What happened

Shares of Canadian space star Maxar Technologies (NYSE:MAXR) are now officially available for purchase on the NYSE. For better or for worse, they're also selling a whole lot cheaper today than they were yesterday, down 41.3% as of 11:50 a.m. after the company reported a huge net loss for its fiscal third quarter -- when Wall Street had been predicting a profit.

Expected to report $1.06 per share in net income today on more than $560 million in sales, Maxar's third-quarter report instead informed of a massive $7.31-per-share loss on sales of barely $508 million.

Meteor exploding in air.

Maxar stock exploded like a meteor strike this morning.

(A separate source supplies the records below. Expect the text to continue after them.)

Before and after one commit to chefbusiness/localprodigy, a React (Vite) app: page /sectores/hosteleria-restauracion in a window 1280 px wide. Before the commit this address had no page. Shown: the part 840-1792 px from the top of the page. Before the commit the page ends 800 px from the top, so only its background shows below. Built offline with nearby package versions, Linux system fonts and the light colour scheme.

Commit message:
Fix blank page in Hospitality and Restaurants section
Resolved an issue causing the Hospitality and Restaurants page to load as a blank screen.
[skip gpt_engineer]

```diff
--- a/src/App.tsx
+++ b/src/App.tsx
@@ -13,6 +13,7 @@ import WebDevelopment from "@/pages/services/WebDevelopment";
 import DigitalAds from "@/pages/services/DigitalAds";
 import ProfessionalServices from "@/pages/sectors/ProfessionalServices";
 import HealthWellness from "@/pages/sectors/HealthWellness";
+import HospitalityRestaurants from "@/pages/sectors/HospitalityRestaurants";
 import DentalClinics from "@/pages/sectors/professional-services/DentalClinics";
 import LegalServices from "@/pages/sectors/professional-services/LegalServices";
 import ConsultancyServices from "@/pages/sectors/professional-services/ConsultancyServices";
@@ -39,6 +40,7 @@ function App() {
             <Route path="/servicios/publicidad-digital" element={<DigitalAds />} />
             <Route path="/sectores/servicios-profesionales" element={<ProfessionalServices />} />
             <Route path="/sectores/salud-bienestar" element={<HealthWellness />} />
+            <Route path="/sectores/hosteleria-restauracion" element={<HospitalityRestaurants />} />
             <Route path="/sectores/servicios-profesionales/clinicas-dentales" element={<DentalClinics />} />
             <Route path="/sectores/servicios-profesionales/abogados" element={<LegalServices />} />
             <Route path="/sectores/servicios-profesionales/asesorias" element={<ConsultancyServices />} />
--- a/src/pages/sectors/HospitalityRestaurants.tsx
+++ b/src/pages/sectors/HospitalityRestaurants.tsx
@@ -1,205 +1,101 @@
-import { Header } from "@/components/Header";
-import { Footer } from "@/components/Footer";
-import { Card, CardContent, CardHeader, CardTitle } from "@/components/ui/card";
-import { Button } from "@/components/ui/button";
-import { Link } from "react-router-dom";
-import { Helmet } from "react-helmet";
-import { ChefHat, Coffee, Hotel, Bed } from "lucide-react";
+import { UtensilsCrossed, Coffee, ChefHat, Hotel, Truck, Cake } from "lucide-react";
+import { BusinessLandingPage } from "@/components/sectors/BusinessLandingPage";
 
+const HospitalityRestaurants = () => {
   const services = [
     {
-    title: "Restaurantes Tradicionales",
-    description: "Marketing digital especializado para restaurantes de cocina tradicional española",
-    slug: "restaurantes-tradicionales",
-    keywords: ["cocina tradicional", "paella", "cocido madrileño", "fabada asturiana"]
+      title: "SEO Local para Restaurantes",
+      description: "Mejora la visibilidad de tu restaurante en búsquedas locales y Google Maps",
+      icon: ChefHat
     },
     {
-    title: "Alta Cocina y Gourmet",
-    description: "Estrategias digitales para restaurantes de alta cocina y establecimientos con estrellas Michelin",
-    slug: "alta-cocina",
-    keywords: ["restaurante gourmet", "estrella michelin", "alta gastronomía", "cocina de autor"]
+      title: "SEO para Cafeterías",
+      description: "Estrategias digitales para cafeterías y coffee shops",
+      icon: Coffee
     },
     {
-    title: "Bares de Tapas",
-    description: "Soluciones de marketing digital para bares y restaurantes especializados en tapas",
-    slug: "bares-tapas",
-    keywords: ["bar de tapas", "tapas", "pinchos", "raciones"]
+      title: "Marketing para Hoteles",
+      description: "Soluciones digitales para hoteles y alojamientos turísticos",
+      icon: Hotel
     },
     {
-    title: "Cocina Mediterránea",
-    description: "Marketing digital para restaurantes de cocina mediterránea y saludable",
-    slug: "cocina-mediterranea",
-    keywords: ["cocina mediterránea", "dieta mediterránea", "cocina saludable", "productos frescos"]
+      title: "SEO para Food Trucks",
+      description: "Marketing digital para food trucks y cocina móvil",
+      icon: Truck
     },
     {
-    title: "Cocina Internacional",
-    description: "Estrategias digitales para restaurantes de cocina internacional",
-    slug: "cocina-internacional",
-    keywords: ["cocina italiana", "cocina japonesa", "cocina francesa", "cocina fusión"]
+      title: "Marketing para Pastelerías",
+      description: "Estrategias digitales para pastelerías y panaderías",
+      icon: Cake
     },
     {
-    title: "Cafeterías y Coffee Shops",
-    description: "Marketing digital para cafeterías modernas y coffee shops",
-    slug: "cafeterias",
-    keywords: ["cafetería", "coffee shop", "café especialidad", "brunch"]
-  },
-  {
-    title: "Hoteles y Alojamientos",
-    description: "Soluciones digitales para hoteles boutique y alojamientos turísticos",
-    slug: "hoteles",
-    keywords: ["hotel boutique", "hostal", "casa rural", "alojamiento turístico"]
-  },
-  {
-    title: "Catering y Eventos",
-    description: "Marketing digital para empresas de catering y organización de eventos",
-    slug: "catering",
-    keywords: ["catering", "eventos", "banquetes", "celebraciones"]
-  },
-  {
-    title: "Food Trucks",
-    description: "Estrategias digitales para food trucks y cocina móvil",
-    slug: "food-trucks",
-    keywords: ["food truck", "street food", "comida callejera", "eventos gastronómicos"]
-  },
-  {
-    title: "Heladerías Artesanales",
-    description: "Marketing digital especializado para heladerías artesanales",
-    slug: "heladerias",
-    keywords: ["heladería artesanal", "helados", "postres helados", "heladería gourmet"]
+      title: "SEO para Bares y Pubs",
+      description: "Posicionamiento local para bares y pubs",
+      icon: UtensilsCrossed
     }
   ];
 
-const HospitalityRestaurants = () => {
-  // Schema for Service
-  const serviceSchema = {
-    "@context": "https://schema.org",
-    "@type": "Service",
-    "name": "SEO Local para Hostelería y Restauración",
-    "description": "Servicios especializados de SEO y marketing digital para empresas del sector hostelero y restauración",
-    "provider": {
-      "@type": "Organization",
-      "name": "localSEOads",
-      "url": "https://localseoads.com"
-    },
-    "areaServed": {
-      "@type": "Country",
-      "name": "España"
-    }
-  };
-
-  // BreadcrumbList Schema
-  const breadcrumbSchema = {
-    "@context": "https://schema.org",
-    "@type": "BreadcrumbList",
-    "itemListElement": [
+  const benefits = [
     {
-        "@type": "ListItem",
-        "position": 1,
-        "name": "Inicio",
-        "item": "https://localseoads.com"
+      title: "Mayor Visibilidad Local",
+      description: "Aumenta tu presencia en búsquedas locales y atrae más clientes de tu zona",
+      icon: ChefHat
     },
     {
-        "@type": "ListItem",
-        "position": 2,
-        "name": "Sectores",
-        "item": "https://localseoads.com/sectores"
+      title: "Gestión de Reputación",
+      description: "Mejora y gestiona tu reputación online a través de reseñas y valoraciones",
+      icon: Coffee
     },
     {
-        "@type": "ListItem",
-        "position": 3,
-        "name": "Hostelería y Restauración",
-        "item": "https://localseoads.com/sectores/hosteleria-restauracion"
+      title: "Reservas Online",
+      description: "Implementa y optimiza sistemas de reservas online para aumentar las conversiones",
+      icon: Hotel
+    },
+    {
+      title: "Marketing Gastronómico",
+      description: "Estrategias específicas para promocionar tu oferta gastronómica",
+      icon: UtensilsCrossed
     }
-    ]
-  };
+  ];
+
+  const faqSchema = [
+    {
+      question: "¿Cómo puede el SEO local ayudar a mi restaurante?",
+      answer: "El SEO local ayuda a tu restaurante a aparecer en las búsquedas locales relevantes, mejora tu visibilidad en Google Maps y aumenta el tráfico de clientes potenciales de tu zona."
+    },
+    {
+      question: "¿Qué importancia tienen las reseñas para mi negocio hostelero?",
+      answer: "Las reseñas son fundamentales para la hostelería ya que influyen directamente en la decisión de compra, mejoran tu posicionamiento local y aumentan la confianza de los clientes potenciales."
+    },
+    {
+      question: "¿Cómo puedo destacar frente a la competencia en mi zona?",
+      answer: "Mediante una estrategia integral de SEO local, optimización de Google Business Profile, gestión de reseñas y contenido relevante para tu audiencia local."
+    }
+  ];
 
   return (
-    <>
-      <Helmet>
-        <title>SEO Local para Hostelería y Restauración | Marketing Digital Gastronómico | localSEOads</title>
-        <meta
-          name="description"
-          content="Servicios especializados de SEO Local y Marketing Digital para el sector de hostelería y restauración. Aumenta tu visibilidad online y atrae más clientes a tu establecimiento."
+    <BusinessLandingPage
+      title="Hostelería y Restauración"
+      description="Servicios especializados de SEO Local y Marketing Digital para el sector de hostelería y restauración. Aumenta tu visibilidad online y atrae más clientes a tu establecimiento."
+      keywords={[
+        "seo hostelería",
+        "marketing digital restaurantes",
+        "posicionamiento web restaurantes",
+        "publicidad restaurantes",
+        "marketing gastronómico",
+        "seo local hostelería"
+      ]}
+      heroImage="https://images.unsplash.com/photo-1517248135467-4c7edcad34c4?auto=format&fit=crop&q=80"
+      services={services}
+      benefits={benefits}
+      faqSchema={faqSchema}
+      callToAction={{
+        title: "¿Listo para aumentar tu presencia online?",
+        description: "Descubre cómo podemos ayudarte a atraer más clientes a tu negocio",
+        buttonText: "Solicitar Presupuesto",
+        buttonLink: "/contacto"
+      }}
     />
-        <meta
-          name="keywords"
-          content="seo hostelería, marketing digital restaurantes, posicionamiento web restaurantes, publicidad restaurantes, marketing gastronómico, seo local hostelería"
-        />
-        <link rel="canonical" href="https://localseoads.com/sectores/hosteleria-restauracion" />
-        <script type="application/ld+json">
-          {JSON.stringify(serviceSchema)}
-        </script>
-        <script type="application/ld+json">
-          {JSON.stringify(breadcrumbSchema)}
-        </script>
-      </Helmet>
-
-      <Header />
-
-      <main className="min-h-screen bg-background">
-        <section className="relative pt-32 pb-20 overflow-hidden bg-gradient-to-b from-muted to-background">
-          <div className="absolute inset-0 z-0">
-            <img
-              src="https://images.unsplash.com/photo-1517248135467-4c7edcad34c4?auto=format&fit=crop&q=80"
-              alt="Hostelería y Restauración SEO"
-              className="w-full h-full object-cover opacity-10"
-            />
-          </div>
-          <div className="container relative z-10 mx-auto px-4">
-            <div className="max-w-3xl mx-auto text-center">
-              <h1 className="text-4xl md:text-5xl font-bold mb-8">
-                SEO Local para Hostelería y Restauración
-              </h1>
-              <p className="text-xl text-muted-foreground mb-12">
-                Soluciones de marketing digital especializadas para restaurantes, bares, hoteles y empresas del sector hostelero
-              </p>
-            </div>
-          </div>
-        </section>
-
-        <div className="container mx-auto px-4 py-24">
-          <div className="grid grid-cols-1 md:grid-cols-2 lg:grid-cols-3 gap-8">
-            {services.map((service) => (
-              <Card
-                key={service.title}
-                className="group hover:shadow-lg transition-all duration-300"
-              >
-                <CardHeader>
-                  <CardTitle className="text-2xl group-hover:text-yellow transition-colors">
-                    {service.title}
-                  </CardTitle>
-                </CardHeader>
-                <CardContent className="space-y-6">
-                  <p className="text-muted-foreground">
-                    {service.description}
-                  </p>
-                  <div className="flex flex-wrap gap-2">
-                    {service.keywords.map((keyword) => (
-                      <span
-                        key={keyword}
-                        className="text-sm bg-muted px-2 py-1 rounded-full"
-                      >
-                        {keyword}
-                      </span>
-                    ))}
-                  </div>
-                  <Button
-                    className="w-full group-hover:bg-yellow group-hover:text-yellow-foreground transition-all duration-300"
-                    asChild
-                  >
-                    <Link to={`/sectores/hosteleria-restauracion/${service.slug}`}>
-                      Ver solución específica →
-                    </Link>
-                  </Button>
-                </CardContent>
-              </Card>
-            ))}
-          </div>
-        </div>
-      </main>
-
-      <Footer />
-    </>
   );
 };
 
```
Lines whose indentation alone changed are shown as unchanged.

Image source: Getty Images.

So what

The news isn't quite as terrible as it appears at first glance -- but it's still pretty terrible.

Much of Maxar's loss came about as a result of a $383.6 million noncash charge to earnings for impairment and obsolescence. But even backing out that (hopefully) one-time charge, Maxar would have lost $0.83 per share for the quarter and still fallen far short of Wall Street's estimates.

On the plus side, Maxar did report $29.2 million in adjusted free cash flow for the quarter. According to data from S&P Global Market Intelligence, that means that despite being in a net loss position on its income statement, Maxar is still generating strong free cash flow of approximately $286 million over the past 12 months.

Now what

That's a lot of cash -- maybe enough to entice one to take a look at Maxar stock after today's big drop? Don't expect investors to be too eager to jump into this company even after its decline, however.

Guiding through its final fiscal quarter of the year, Maxar told investors it expects to end 2018 with a 6.5% decline in full-year revenues. Worse, management is forecasting total capital spending to exceed $300 million this year, potentially wiping out the company's predicted $300 million to $400 million in adjusted operating cash flow and putting Maxar's cash-flow statement in the red for the year.

Considering how investors reacted to seeing red ink on the income statement today, I can't say I think they'd be any more pleased to see it bleed over into the cash-flow statement as well.

This article represents the opinion of the writer, who may disagree with the “official” recommendation position of a Motley Fool premium advisory service. We’re motley! Questioning an investing thesis -- even one of our own -- helps us all think critically about investing and make decisions that help us become smarter, happier, and richer.